I had a great day today. Then I pulled into my church parking lot extra early to prep for prayer service tonight and noticed that our sign had been vandalized. I suppose it’s not too surprising given that we’re situated next door to a high school and two blocks from a middle school, but I’ve never known it to happen in the 20 years we’ve been located here. I won’t tell you how it was vandalized, nothing too horrible, just disrespectful and inappropriate. Also not something we could just clean off. It will need to be refinished or replaced.
Nonetheless, I went out armed with a sponge, a bowl of tap water, and some cleaner called Purple Power and washed the best that I could. It’s funny. My church is my home away from home, the people who make it up are my family, but my first reaction, though admittedly included mild annoyance, wasn’t anger. As I stood there scrubbing, I felt empathy for whomever did this. I remember the days of mocking the Church, Christians, Christ Himself. I remember having no respect for the sacred, and I couldn’t bring myself to be angry at a heart I knew all too well– the one that once dwelt within me.
Yes, I said a small prayer for the vandal, that they would understand their fault and repent, that they would come into the church someday and get right with the Lord, etc. But almost before I knew I was even thinking it, I thanked Jesus too. I thanked Him for allowing me in past days to commit some of the sins I did, because they allowed me to have a familiar compassion for the person who did this. Certainly I could justify being angry at them if I wanted to. After all, what they did was wrong, and they did it to a CHURCH! *Gasp!* But what would my anger solve? Would it identify the culprit? And if it did, would it serve to punish them? And if it did that, would the punishment convict them, bring them to repentance? Or would my anger only serve to put me in a bad disposition for the soon-to-start prayer service and possibly even hinder the Spirit’s movement within it?
No, I thanked God for letting my path wander, not because I relish those old sins, but because God used them as threads in the tapestry of my life to accomplish something in my heart that I could never have experienced if I had only been “the good girl” my whole life. Without getting too off-topic, I once had a dream where I was swimming in a creek and snakes kept coming towards me, but turned away once they came within a couple inches of me, unable to bite me. God can protect in the midst of danger as well as keep you out of it altogether.

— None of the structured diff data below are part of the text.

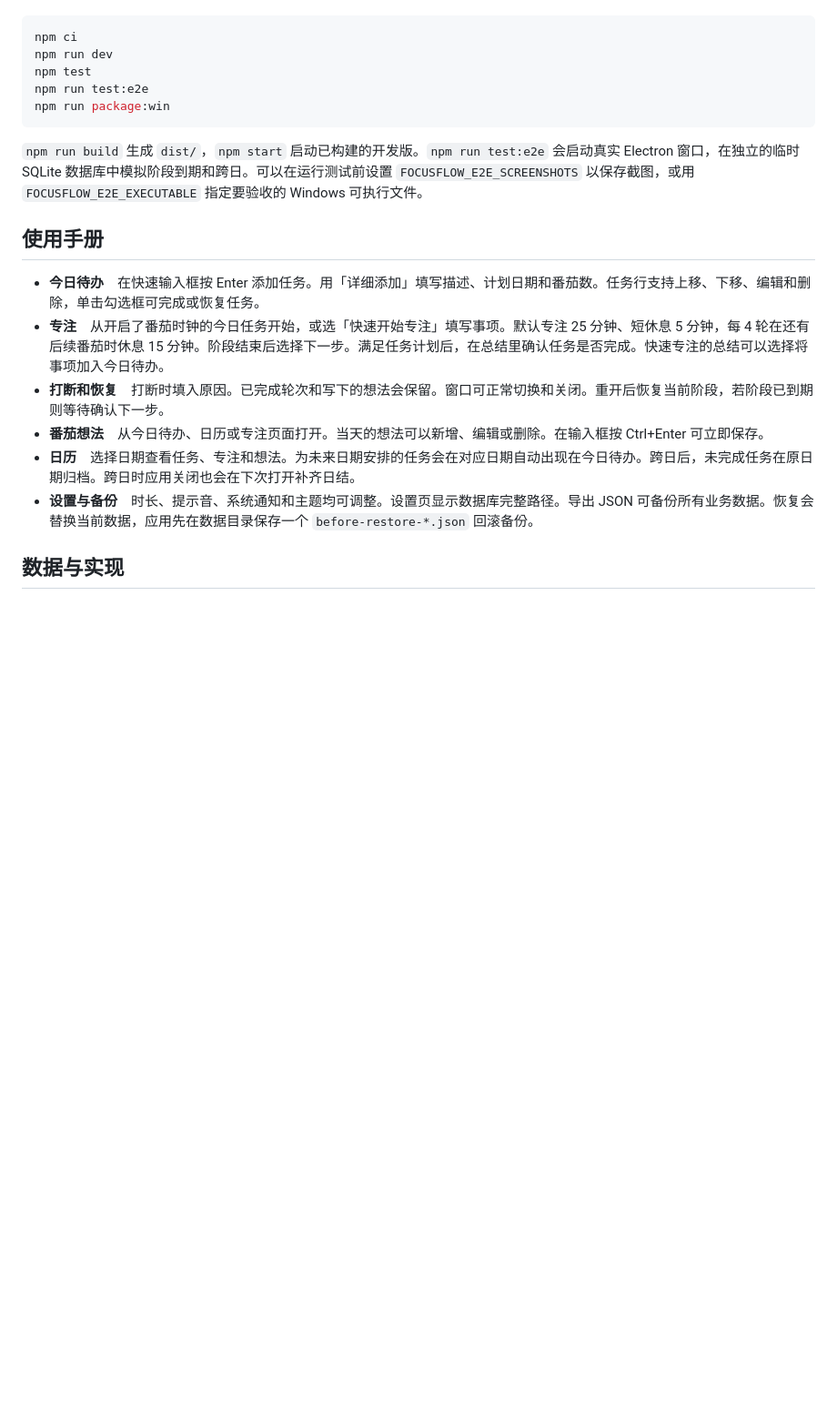
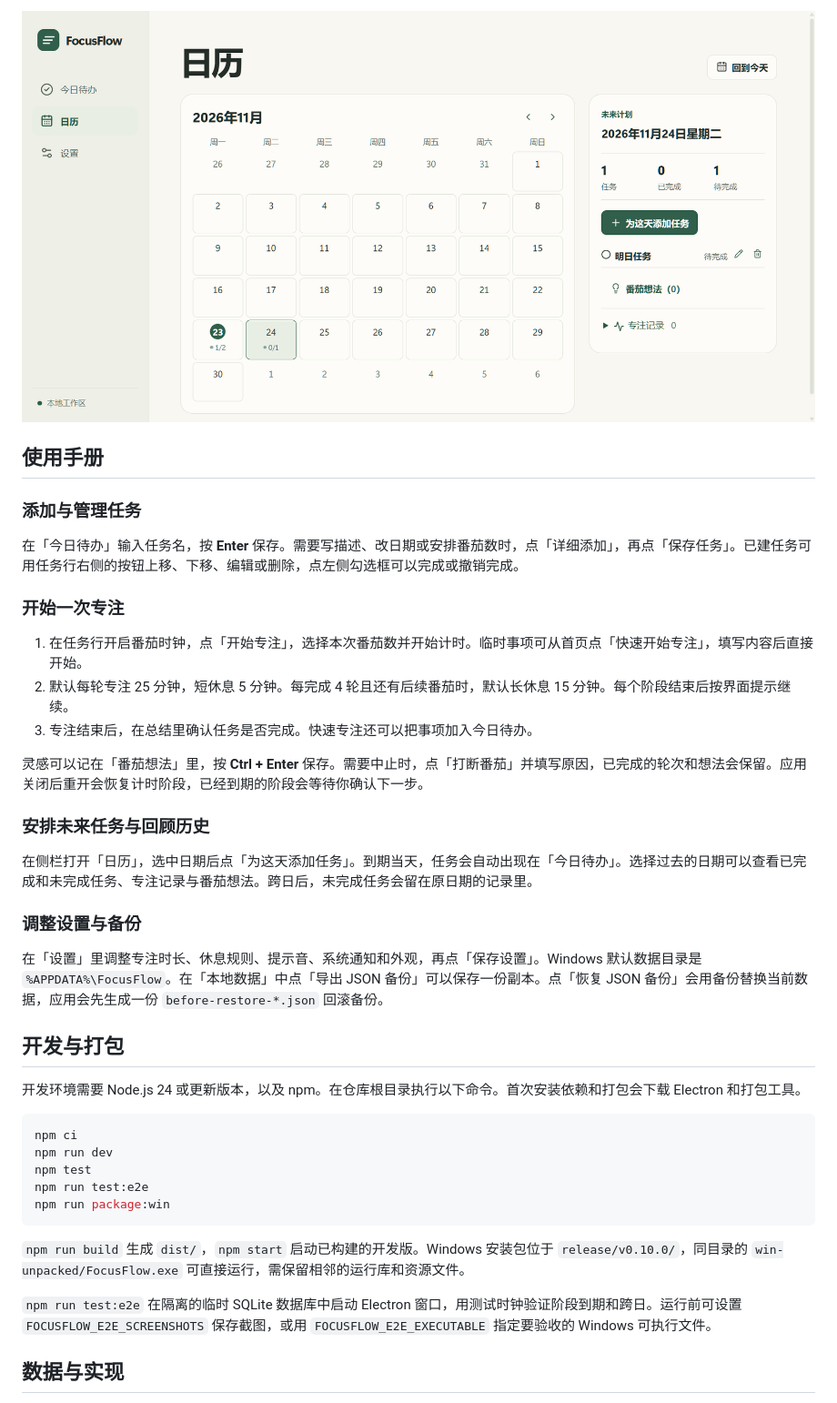
Before and after one commit to AzureLandin/focusflow-desktop-flutter, a Markdown page: README.md, the part around one of its changes. Shown at 91% size. GitHub-like rendering; pictures changed too: docs/screenshots/calendar.png (added); blank space fills up the shorter version.

````diff
--- a/README.md
+++ b/README.md
@@ -10,3 +23,30 @@ FocusFlow 是本地日历待办与番茄时钟。打开应用会查看设备本
+![FocusFlow 月历，选中日期后右侧显示任务完成情况和未来计划](docs/screenshots/calendar.png)
+
+## 使用手册
+
+### 添加与管理任务
+
+在「今日待办」输入任务名，按 **Enter** 保存。需要写描述、改日期或安排番茄数时，点「详细添加」，再点「保存任务」。已建任务可用任务行右侧的按钮上移、下移、编辑或删除，点左侧勾选框可以完成或撤销完成。
+
+### 开始一次专注
+
+1. 在任务行开启番茄时钟，点「开始专注」，选择本次番茄数并开始计时。临时事项可从首页点「快速开始专注」，填写内容后直接开始。
+2. 默认每轮专注 25 分钟，短休息 5 分钟。每完成 4 轮且还有后续番茄时，默认长休息 15 分钟。每个阶段结束后按界面提示继续。
+3. 专注结束后，在总结里确认任务是否完成。快速专注还可以把事项加入今日待办。
+
+灵感可以记在「番茄想法」里，按 **Ctrl + Enter** 保存。需要中止时，点「打断番茄」并填写原因，已完成的轮次和想法会保留。应用关闭后重开会恢复计时阶段，已经到期的阶段会等待你确认下一步。
+
+### 安排未来任务与回顾历史
+
+在侧栏打开「日历」，选中日期后点「为这天添加任务」。到期当天，任务会自动出现在「今日待办」。选择过去的日期可以查看已完成和未完成任务、专注记录与番茄想法。跨日后，未完成任务会留在原日期的记录里。
+
+### 调整设置与备份
+
+在「设置」里调整专注时长、休息规则、提示音、系统通知和外观，再点「保存设置」。Windows 默认数据目录是 `%APPDATA%\FocusFlow`。在「本地数据」中点「导出 JSON 备份」可以保存一份副本。点「恢复 JSON 备份」会用备份替换当前数据，应用会先生成一份 `before-restore-*.json` 回滚备份。
+
+## 开发与打包
+
+开发环境需要 Node.js 24 或更新版本，以及 npm。在仓库根目录执行以下命令。首次安装依赖和打包会下载 Electron 和打包工具。
 
 ```powershell
 npm ci
@@ -16,16 +56,9 @@ npm run test:e2e
 npm run package:win
 ```
 
-`npm run build` 生成 `dist/`，`npm start` 启动已构建的开发版。`npm run test:e2e` 会启动真实 Electron 窗口，在独立的临时 SQLite 数据库中模拟阶段到期和跨日。可以在运行测试前设置 `FOCUSFLOW_E2E_SCREENSHOTS` 以保存截图，或用 `FOCUSFLOW_E2E_EXECUTABLE` 指定要验收的 Windows 可执行文件。
+`npm run build` 生成 `dist/`，`npm start` 启动已构建的开发版。Windows 安装包位于 `release/v0.10.0/`，同目录的 `win-unpacked/FocusFlow.exe` 可直接运行，需保留相邻的运行库和资源文件。
 
-## 使用手册
-
-- **今日待办**　在快速输入框按 Enter 添加任务。用「详细添加」填写描述、计划日期和番茄数。任务行支持上移、下移、编辑和删除，单击勾选框可完成或恢复任务。
-- **专注**　从开启了番茄时钟的今日任务开始，或选「快速开始专注」填写事项。默认专注 25 分钟、短休息 5 分钟，每 4 轮在还有后续番茄时休息 15 分钟。阶段结束后选择下一步。满足任务计划后，在总结里确认任务是否完成。快速专注的总结可以选择将事项加入今日待办。
-- **打断和恢复**　打断时填入原因。已完成轮次和写下的想法会保留。窗口可正常切换和关闭。重开后恢复当前阶段，若阶段已到期则等待确认下一步。
-- **番茄想法**　从今日待办、日历或专注页面打开。当天的想法可以新增、编辑或删除。在输入框按 Ctrl+Enter 可立即保存。
-- **日历**　选择日期查看任务、专注和想法。为未来日期安排的任务会在对应日期自动出现在今日待办。跨日后，未完成任务在原日期归档。跨日时应用关闭也会在下次打开补齐日结。
-- **设置与备份**　时长、提示音、系统通知和主题均可调整。设置页显示数据库完整路径。导出 JSON 可备份所有业务数据。恢复会替换当前数据，应用先在数据目录保存一个 `before-restore-*.json` 回滚备份。
+`npm run test:e2e` 在隔离的临时 SQLite 数据库中启动 Electron 窗口，用测试时钟验证阶段到期和跨日。运行前可设置 `FOCUSFLOW_E2E_SCREENSHOTS` 保存截图，或用 `FOCUSFLOW_E2E_EXECUTABLE` 指定要验收的 Windows 可执行文件。
 
 ## 数据与实现
 
````
Also changed, not shown: other parts of README.md (+18 -5 lines), docs/screenshots/focus.png (added), docs/screenshots/today.png (added).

As I considered all these things in my heart, I realized that they tied into something I thought of earlier today and wanted to blog on anyway. I was recently going through some old photos of my favorite mountain property, of the one trip I made in the winter. I always go in the summer, so the difference in landscape was startling. All the things that once were full and green, alive and blooming, bright and colorful, were dead and empty, dry and blanched. But one thing I noticed that I never had thought of before, was that only during the winter when all the beauty had faded and fallen, was I able to see through the distance of bare branches and see things I never had before.
I had always thought that there was one straight stream flowing here. I never knew until now that it actually split and rejoined because there was always foliage in the way. The winter, though not as lovely as the spring and summer, brought with it a new perspective, a fresh revelation.
Without a winter in our lives we cannot see all that God wants to show us. Without a desert, we will never appreciate the oasis. I walked through a long, hard winter not long ago. It showed me a lot of things I would rather not have seen, at least the shallow part of me wouldn’t. But that winter forced me to get real with God, to look through my dead branches into the distance and get a good grasp on the vision that would soon become blurred with foliage again.
If you’re in a winter right now, on the straight and narrow path, walking through a desert, or whatever cliche you want to use, don’t be discouraged. Look for what was hidden behind the “life” of summer and let that revelation spur you on closer to the God of the seasons. Maybe it’s serving to give you an understanding of someone on whom you will need to show compassion later. Maybe it’s to give you an encouraging vision of the future. Maybe it’s simply to drive you to dig for a deeper relationship with Christ, the true storehouse in the famine. Don’t disdain the winter, for…
“There is a time for everything, and a season for every activity under heaven…He has made everything beautiful in its time….” –Ecclesiastes 3:1, 11a